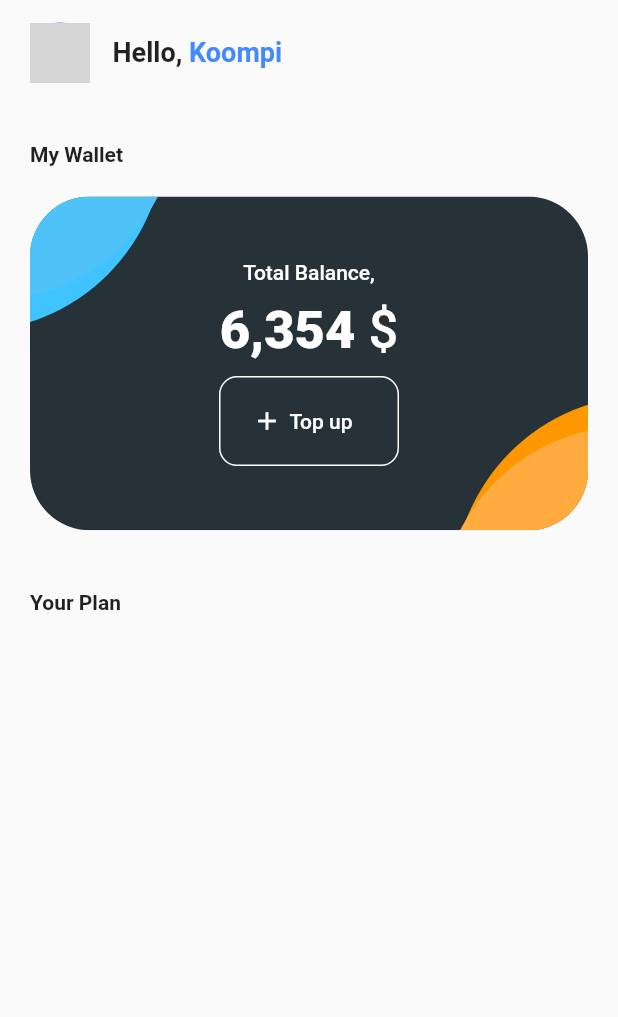
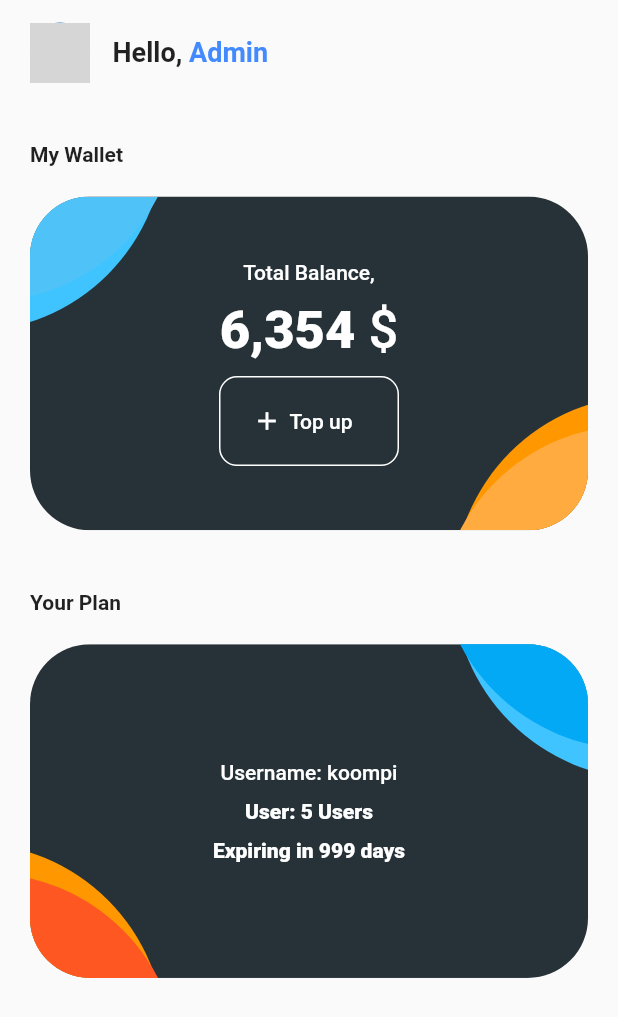
Before and after one commit to sokunsamnang/koompi-hotspot-mobile, a Flutter app: what bodyPage() shows on an empty page, opened directly, on a phone screen of 412 x 824 dp. Shown: the top 1017 px of the screen. Run offline on Flutter 3.47's test engine with Material 2 defaults, Android fonts, the phone set to English and light mode, and no system bars; our stand-ins replace flare_flutter, flutter_map, flutter_screenutil, font_awesome_flutter, google_nav_bar, image_picker and 3 more; missing offline and left inert: connectivity_widget, flutter_facebook_login, geolocation, internet_speed_test, postgres; accounts and stored records are empty; network calls fail; grey boxes are pictures that could not be loaded.

Commit message:
Improve Home Page UI

```diff
--- a/lib/model/database.dart
+++ b/lib/model/database.dart
@@ -92,7 +92,7 @@ Future loginConnection(String userName, String passWord) async {
   }
 }
 
-Future userData(var userName) async {
+Future userData(String userName) async {
   try {
     var connection = new PostgreSQLConnection(
         "ec2-52-221-199-235.ap-southeast-1.compute.amazonaws.com",
@@ -112,7 +112,7 @@ Future userData(var userName) async {
   }
 }
 
-Future updatePassword(var userName, var passWord) async {
+Future updatePassword(String userName, String passWord) async {
   try {
     var connection = new PostgreSQLConnection(
         "ec2-52-221-199-235.ap-southeast-1.compute.amazonaws.com",
--- a/lib/src/screen/home_page/home_page.dart
+++ b/lib/src/screen/home_page/home_page.dart
@@ -1,4 +1,5 @@
 import 'package:flutter/material.dart';
+import 'package:koompi_hotspot/model/database.dart';
 import 'package:koompi_hotspot/src/screen/home_page/home_page_body.dart';
 
 class HomePage extends StatefulWidget{
--- a/lib/src/screen/home_page/home_page_body.dart
+++ b/lib/src/screen/home_page/home_page_body.dart
@@ -20,6 +20,7 @@ Widget bodyPage(BuildContext context) {
               SizedBox(height: 40),
               Text('Your Plan', style: TextStyle(fontWeight: FontWeight.bold),),
               SizedBox(height: 20),
+              _plan(context),
 
             ],
           ),
@@ -43,7 +44,7 @@ Widget bodyPage(BuildContext context) {
             fontSize: 18,
           ),
         ),
-        Text(' Koompi',
+        Text(' Admin',
             style: TextStyle(
               fontSize: 18,
               fontWeight: FontWeight.w600,
@@ -135,12 +136,10 @@ Widget _balanceTokens(context) {
                                  SizedBox(width: 5),
                                 Text("Top up",
                                   style: TextStyle(color: Colors.white),
-                                ),
-                              ],
-                            ),
+                              ),
+                            ],
                           ),
-
-
+                        ),
                       ],
                     ),
                   ),
@@ -184,6 +183,87 @@ Widget _balanceTokens(context) {
     );
 }
 
+Widget _plan(context) {
+  return Container(
+    child: ClipRRect(
+        borderRadius: BorderRadius.all(Radius.circular(40)),
+        child: Container(
+          width: MediaQuery.of(context).size.width,
+          height: MediaQuery.of(context).size.height * .27,
+          color: Colors.blueGrey[900],
+          child: Stack(
+            fit: StackFit.expand,
+            children: <Widget>[
+              Column(
+                crossAxisAlignment: CrossAxisAlignment.center,
+                mainAxisAlignment: MainAxisAlignment.center,
+                children: <Widget>[
+                  Text(
+                    'Username: koompi',
+                    style: TextStyle(
+                      color: Colors.white,
+                      fontSize: 14,
+                      fontWeight: FontWeight.w500,
+                    ),
+                  ),
+                  SizedBox(height: 10),
+                  Text(
+                    'User: 5 Users',
+                    style: TextStyle(
+                      color: Colors.white,
+                      fontSize: 14,
+                      fontWeight: FontWeight.w800,
+                    ),
+                  ),
+                  SizedBox(height: 10),
+                  Text(
+                    'Expiring in 999 days',
+                    style: TextStyle(
+                      color: Colors.white,
+                      fontSize: 14,
+                      fontWeight: FontWeight.w800,
+                    ),
+                  )
+                ],
+              ),
+              Positioned(
+                right: -170,
+                top: -170,
+                child: CircleAvatar(
+                  radius: 130,
+                  backgroundColor: Colors.lightBlueAccent,
+                ),
+              ),
+              Positioned(
+                right: -160,
+                top: -190,
+                child: CircleAvatar(
+                  radius: 130,
+                  backgroundColor: Colors.lightBlue,
+                ),
+              ),
+              Positioned(
+                left: -170,
+                bottom: -170,
+                child: CircleAvatar(
+                  radius: 130,
+                  backgroundColor: Colors.orange,
+                ),
+              ),
+              Positioned(
+                left: -160,
+                bottom: -190,
+                child: CircleAvatar(
+                  radius: 130,
+                  backgroundColor: Colors.deepOrange,
+                ),
+              )
+            ],
+          ),
+        )),
+    );
+}
+
 Widget _internetConnection() {
   ConnectivityUtils.instance
       .setCallback((response) => response.contains("This is a test!"));
--- a/lib/src/screen/login/login_page.dart
+++ b/lib/src/screen/login/login_page.dart
@@ -180,6 +180,8 @@ class _LoginPageState extends State<LoginPage> {
                                       builder: (context) => Navbar()));
                             } else {
                               print('Login not Successful');
+                              print(usernameController.text);
+                              print(passwordController.text);
                               return showErrorDialog();
                             }
                           },
--- a/lib/src/screen/option_page/more_page.dart
+++ b/lib/src/screen/option_page/more_page.dart
@@ -56,7 +56,8 @@ class _MorePageState extends State<MorePage>
                         color: Colors.black, fontWeight: FontWeight.w500),
                   ),
                   leading: CircleAvatar(
-                    child: Image.asset('assets/images/koompi_logo.png'),
+                    backgroundImage: NetworkImage(
+                      "https://jshopping.in/images/detailed/591/ibboll-Fashion-Mens-Optical-Glasses-Frames-Classic-Square-Wrap-Frame-Luxury-Brand-Men-Clear-Eyeglasses-Frame.jpg"),
                   ),
                   trailing: Icon(LineIcons.edit),
                 ),
--- a/lib/src/screen/option_page/myaccount.dart
+++ b/lib/src/screen/option_page/myaccount.dart
@@ -119,11 +119,10 @@ class _MyAccountState extends State<MyAccount>
                               _image,
                               fit: BoxFit.cover,
                             )
-                          : Image.asset(
-                              'assets/images/koompi_logo.png',
-                              width: 100,
-                              height: 100,
-                            ),
+                          : CircleAvatar(
+                              backgroundImage: NetworkImage(
+                                "https://jshopping.in/images/detailed/591/ibboll-Fashion-Mens-Optical-Glasses-Frames-Classic-Square-Wrap-Frame-Luxury-Brand-Men-Clear-Eyeglasses-Frame.jpg"),
+                      ),
                     ),
                   ),
                 ),
```
Also changed, not shown: 7 other files.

■ ■ ■ ■ ■

* _TASK TO COMPLETE_
What lines above mention "String"? Copy each one.

* _EXERCISE ANSWER_
@@ -92,7 +92,7 @@ Future loginConnection(String userName, String passWord) async {
+Future userData(String userName) async {
+Future updatePassword(String userName, String passWord) async {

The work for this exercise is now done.